### Exercise
From the entries, copy out every line in which the word "print" is found.

Revision comparison data
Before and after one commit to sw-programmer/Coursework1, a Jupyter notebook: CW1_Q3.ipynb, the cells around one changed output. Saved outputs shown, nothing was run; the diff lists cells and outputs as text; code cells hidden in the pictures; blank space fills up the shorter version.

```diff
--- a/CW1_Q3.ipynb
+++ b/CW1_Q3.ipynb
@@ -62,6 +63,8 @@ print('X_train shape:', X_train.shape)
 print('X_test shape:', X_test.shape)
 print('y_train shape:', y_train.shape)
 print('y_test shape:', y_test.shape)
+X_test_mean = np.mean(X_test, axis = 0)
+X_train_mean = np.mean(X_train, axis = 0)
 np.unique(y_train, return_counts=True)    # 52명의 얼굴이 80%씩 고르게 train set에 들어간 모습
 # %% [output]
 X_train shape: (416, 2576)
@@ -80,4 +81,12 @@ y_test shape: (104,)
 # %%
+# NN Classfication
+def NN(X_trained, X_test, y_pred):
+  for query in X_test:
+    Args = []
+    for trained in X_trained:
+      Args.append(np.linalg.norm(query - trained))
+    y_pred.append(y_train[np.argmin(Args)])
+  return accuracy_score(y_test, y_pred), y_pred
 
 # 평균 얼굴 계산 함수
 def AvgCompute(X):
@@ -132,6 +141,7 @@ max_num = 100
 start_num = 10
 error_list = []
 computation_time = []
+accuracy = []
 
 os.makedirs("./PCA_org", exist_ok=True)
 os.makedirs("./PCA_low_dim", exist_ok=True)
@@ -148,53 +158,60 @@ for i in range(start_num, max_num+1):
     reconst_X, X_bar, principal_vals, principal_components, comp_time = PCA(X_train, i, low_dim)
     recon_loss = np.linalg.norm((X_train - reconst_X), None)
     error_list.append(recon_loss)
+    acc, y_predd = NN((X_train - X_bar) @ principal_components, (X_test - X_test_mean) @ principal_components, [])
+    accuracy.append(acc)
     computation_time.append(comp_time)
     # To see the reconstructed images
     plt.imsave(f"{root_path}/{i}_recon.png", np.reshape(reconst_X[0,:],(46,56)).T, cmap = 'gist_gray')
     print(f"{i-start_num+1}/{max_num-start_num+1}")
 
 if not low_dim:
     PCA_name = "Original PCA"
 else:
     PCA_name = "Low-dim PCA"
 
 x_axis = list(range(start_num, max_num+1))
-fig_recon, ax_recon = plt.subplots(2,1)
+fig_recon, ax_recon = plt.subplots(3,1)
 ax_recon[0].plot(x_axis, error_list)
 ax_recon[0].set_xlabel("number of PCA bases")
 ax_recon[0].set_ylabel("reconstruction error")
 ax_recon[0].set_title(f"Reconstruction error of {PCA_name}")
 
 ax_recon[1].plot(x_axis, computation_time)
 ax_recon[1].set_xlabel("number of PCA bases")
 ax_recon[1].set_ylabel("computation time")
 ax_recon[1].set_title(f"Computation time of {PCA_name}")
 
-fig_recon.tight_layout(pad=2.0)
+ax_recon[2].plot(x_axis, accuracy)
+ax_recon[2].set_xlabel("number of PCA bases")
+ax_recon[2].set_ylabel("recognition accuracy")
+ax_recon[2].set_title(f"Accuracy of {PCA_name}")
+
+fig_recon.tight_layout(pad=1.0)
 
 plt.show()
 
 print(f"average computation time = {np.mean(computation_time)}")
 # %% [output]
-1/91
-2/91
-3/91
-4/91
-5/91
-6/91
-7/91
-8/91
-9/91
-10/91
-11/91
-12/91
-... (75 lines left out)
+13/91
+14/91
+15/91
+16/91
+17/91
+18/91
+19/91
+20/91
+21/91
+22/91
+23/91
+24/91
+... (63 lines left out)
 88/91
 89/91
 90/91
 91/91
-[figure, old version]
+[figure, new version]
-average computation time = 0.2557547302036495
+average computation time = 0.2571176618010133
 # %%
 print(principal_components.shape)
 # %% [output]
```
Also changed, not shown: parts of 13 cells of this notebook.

### Output for this task
@@ -62,6 +63,8 @@ print('X_train shape:', X_train.shape)
 print('X_test shape:', X_test.shape)
 print('y_train shape:', y_train.shape)
 print('y_test shape:', y_test.shape)
     print(f"{i-start_num+1}/{max_num-start_num+1}")
 print(f"average computation time = {np.mean(computation_time)}")
 print(principal_components.shape)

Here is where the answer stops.